Task prompt> Leave no picture in, and give every entry again exactly.

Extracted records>

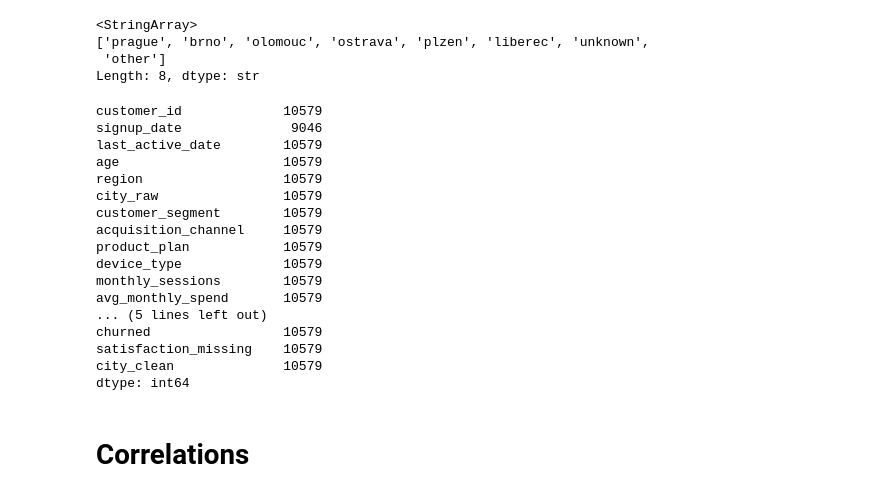
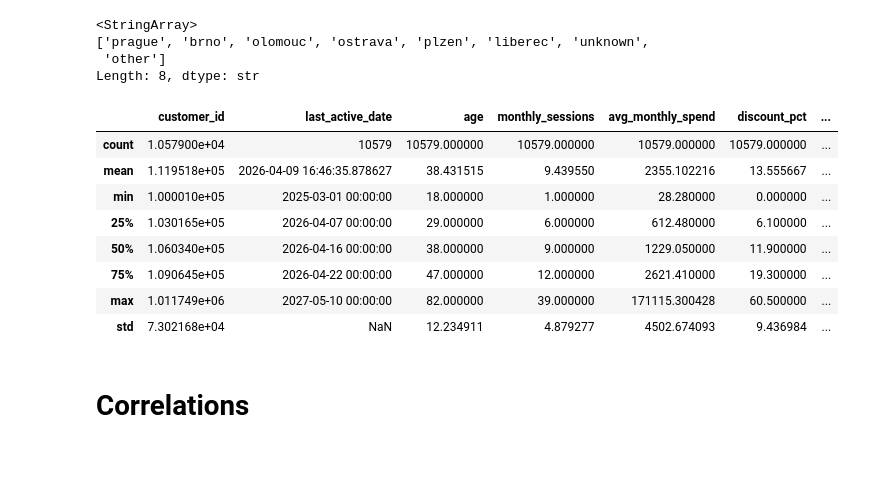
Before and after one commit to marss82/customer-churn-analysis, a Jupyter notebook: customer_eda.ipynb, the cells around one changed output. Drawn from its saved outputs; the diff is of its cells as text; code cells hidden in the pictures; blank space fills up the shorter version.

```diff
--- a/customer_eda.ipynb
+++ b/customer_eda.ipynb
@@ -317,25 +294,17 @@ df["city_clean"].unique()
 Length: 8, dtype: str
 # %%
 #  after cleaning we got 10579 customers
-df.count()
+df.describe()
 # %% [output]
-customer_id             10579
-signup_date              9046
-last_active_date        10579
-age                     10579
-region                  10579
-city_raw                10579
-customer_segment        10579
-acquisition_channel     10579
-product_plan            10579
-device_type             10579
-monthly_sessions        10579
-avg_monthly_spend       10579
-... (5 lines left out)
-churned                 10579
-satisfaction_missing    10579
-city_clean              10579
-dtype: int64
+|  | customer_id | last_active_date | age | monthly_sessions | avg_monthly_spend | discount_pct | ... |
+| count | 1.057900e+04 | 10579 | 10579.000000 | 10579.000000 | 10579.000000 | 10579.000000 | ... |
+| mean | 1.119518e+05 | 2026-04-09 16:46:35.878627 | 38.431515 | 9.439550 | 2355.102216 | 13.555667 | ... |
+| min | 1.000010e+05 | 2025-03-01 00:00:00 | 18.000000 | 1.000000 | 28.280000 | 0.000000 | ... |
+| 25% | 1.030165e+05 | 2026-04-07 00:00:00 | 29.000000 | 6.000000 | 612.480000 | 6.100000 | ... |
+| 50% | 1.060340e+05 | 2026-04-16 00:00:00 | 38.000000 | 9.000000 | 1229.050000 | 11.900000 | ... |
+| 75% | 1.090645e+05 | 2026-04-22 00:00:00 | 47.000000 | 12.000000 | 2621.410000 | 19.300000 | ... |
+| max | 1.011749e+06 | 2027-05-10 00:00:00 | 82.000000 | 39.000000 | 171115.300428 | 60.500000 | ... |
+| std | 7.302168e+04 | NaN | 12.234911 | 4.879277 | 4502.674093 | 9.436984 | ... |
 # %% [markdown]
 # Correlations
 # %%
```
Also changed, not shown: parts of 3 cells of this notebook.
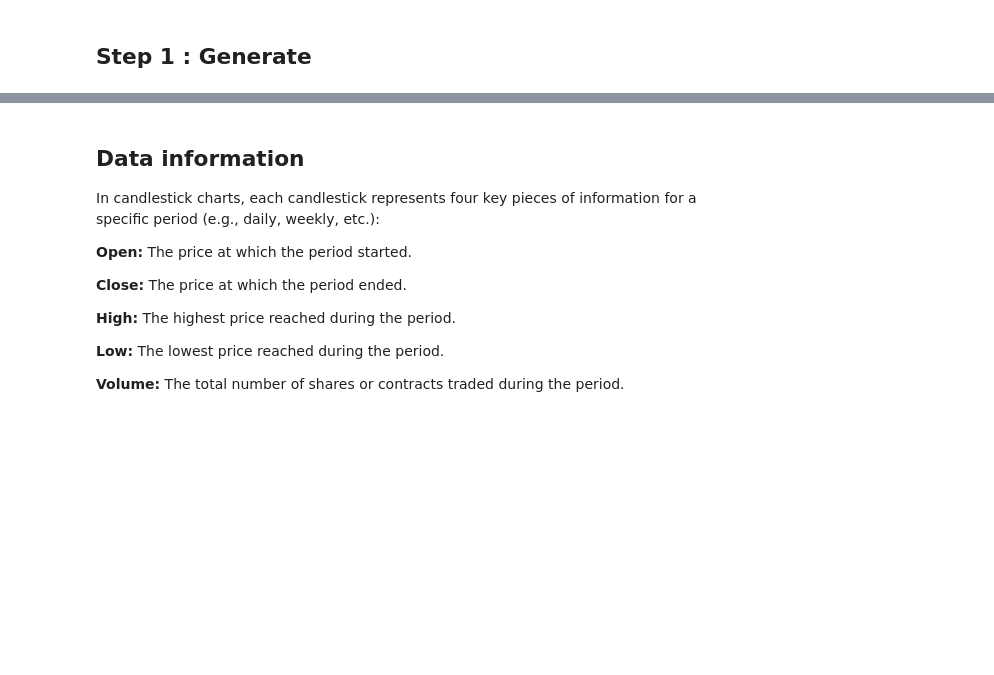
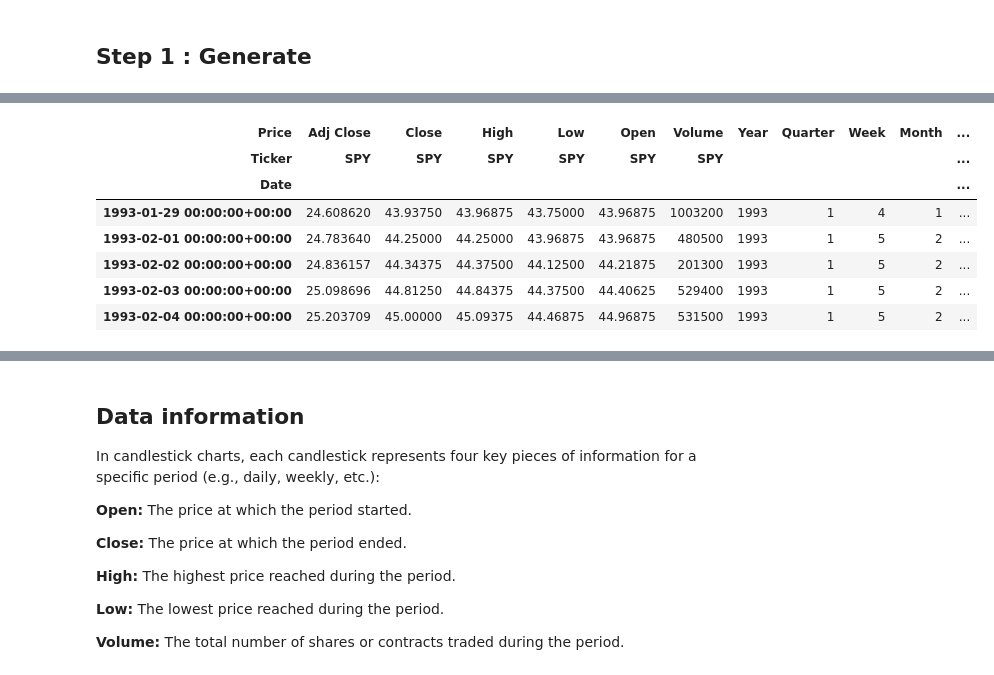
Before and after one commit to mpalominocol/CPSC4800_GitEExample, a Jupyter notebook: SP500_AND_WB_Data_Extraction.ipynb, the cells around one changed output, grey strips where cells are left out. Cells and saved outputs as stored; diff of their text form; code cells hidden in the pictures; blank space fills up the shorter version.

```diff
--- a/SP500_AND_WB_Data_Extraction.ipynb
+++ b/SP500_AND_WB_Data_Extraction.ipynb
@@ -449,0 +450,16 @@ df_candel.head()
+# %%
+# prompt: In df_candel create a column 'WeekHist', in column  'WeekHist'  put count of weeks since the first date in index 'Date'  until date row that is been calculated
+
+# Assuming df_candel is already defined as in your provided code.
+# Calculate the week difference from the first date
+df_candel['WeekHist'] = (df_candel.index - df_candel.index.min()).days // 7 + 1
+df_candel.head()
+# %% [output]
+| Price | Adj Close | Close | High | Low | Open | Volume | Year | Quarter | Week | Month | ... |
+| Ticker | SPY | SPY | SPY | SPY | SPY | SPY |  |  |  |  | ... |
+| Date |  |  |  |  |  |  |  |  |  |  | ... |
+| 1993-01-29 00:00:00+00:00 | 24.608620 | 43.93750 | 43.96875 | 43.75000 | 43.96875 | 1003200 | 1993 | 1 | 4 | 1 | ... |
+| 1993-02-01 00:00:00+00:00 | 24.783640 | 44.25000 | 44.25000 | 43.96875 | 43.96875 | 480500 | 1993 | 1 | 5 | 2 | ... |
+| 1993-02-02 00:00:00+00:00 | 24.836157 | 44.34375 | 44.37500 | 44.12500 | 44.21875 | 201300 | 1993 | 1 | 5 | 2 | ... |
+| 1993-02-03 00:00:00+00:00 | 25.098696 | 44.81250 | 44.84375 | 44.37500 | 44.40625 | 529400 | 1993 | 1 | 5 | 2 | ... |
+| 1993-02-04 00:00:00+00:00 | 25.203709 | 45.00000 | 45.09375 | 44.46875 | 44.96875 | 531500 | 1993 | 1 | 5 | 2 | ... |
```
Also changed, not shown: parts of 13 cells of this notebook.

Solution to this exercise>
Before and after one commit to marss82/customer-churn-analysis, a Jupyter notebook: customer_eda.ipynb, the cells around one changed output. Drawn from its saved outputs; the diff is of its cells as text; code cells hidden in the pictures; blank space fills up the shorter version.

```diff
--- a/customer_eda.ipynb
+++ b/customer_eda.ipynb
@@ -317,25 +294,17 @@ df["city_clean"].unique()
 Length: 8, dtype: str
 # %%
 #  after cleaning we got 10579 customers
-df.count()
+df.describe()
 # %% [output]
-customer_id             10579
-signup_date              9046
-last_active_date        10579
-age                     10579
-region                  10579
-city_raw                10579
-customer_segment        10579
-acquisition_channel     10579
-product_plan            10579
-device_type             10579
-monthly_sessions        10579
-avg_monthly_spend       10579
-... (5 lines left out)
-churned                 10579
-satisfaction_missing    10579
-city_clean              10579
-dtype: int64
+|  | customer_id | last_active_date | age | monthly_sessions | avg_monthly_spend | discount_pct | ... |
+| count | 1.057900e+04 | 10579 | 10579.000000 | 10579.000000 | 10579.000000 | 10579.000000 | ... |
+| mean | 1.119518e+05 | 2026-04-09 16:46:35.878627 | 38.431515 | 9.439550 | 2355.102216 | 13.555667 | ... |
+| min | 1.000010e+05 | 2025-03-01 00:00:00 | 18.000000 | 1.000000 | 28.280000 | 0.000000 | ... |
+| 25% | 1.030165e+05 | 2026-04-07 00:00:00 | 29.000000 | 6.000000 | 612.480000 | 6.100000 | ... |
+| 50% | 1.060340e+05 | 2026-04-16 00:00:00 | 38.000000 | 9.000000 | 1229.050000 | 11.900000 | ... |
+| 75% | 1.090645e+05 | 2026-04-22 00:00:00 | 47.000000 | 12.000000 | 2621.410000 | 19.300000 | ... |
+| max | 1.011749e+06 | 2027-05-10 00:00:00 | 82.000000 | 39.000000 | 171115.300428 | 60.500000 | ... |
+| std | 7.302168e+04 | NaN | 12.234911 | 4.879277 | 4502.674093 | 9.436984 | ... |
 # %% [markdown]
 # Correlations
 # %%
```
Also changed, not shown: parts of 3 cells of this notebook.
Before and after one commit to mpalominocol/CPSC4800_GitEExample, a Jupyter notebook: SP500_AND_WB_Data_Extraction.ipynb, the cells around one changed output, grey strips where cells are left out. Cells and saved outputs as stored; diff of their text form; code cells hidden in the pictures; blank space fills up the shorter version.

```diff
--- a/SP500_AND_WB_Data_Extraction.ipynb
+++ b/SP500_AND_WB_Data_Extraction.ipynb
@@ -449,0 +450,16 @@ df_candel.head()
+# %%
+# prompt: In df_candel create a column 'WeekHist', in column  'WeekHist'  put count of weeks since the first date in index 'Date'  until date row that is been calculated
+
+# Assuming df_candel is already defined as in your provided code.
+# Calculate the week difference from the first date
+df_candel['WeekHist'] = (df_candel.index - df_candel.index.min()).days // 7 + 1
+df_candel.head()
+# %% [output]
+| Price | Adj Close | Close | High | Low | Open | Volume | Year | Quarter | Week | Month | ... |
+| Ticker | SPY | SPY | SPY | SPY | SPY | SPY |  |  |  |  | ... |
+| Date |  |  |  |  |  |  |  |  |  |  | ... |
+| 1993-01-29 00:00:00+00:00 | 24.608620 | 43.93750 | 43.96875 | 43.75000 | 43.96875 | 1003200 | 1993 | 1 | 4 | 1 | ... |
+| 1993-02-01 00:00:00+00:00 | 24.783640 | 44.25000 | 44.25000 | 43.96875 | 43.96875 | 480500 | 1993 | 1 | 5 | 2 | ... |
+| 1993-02-02 00:00:00+00:00 | 24.836157 | 44.34375 | 44.37500 | 44.12500 | 44.21875 | 201300 | 1993 | 1 | 5 | 2 | ... |
+| 1993-02-03 00:00:00+00:00 | 25.098696 | 44.81250 | 44.84375 | 44.37500 | 44.40625 | 529400 | 1993 | 1 | 5 | 2 | ... |
+| 1993-02-04 00:00:00+00:00 | 25.203709 | 45.00000 | 45.09375 | 44.46875 | 44.96875 | 531500 | 1993 | 1 | 5 | 2 | ... |
```
Also changed, not shown: parts of 13 cells of this notebook.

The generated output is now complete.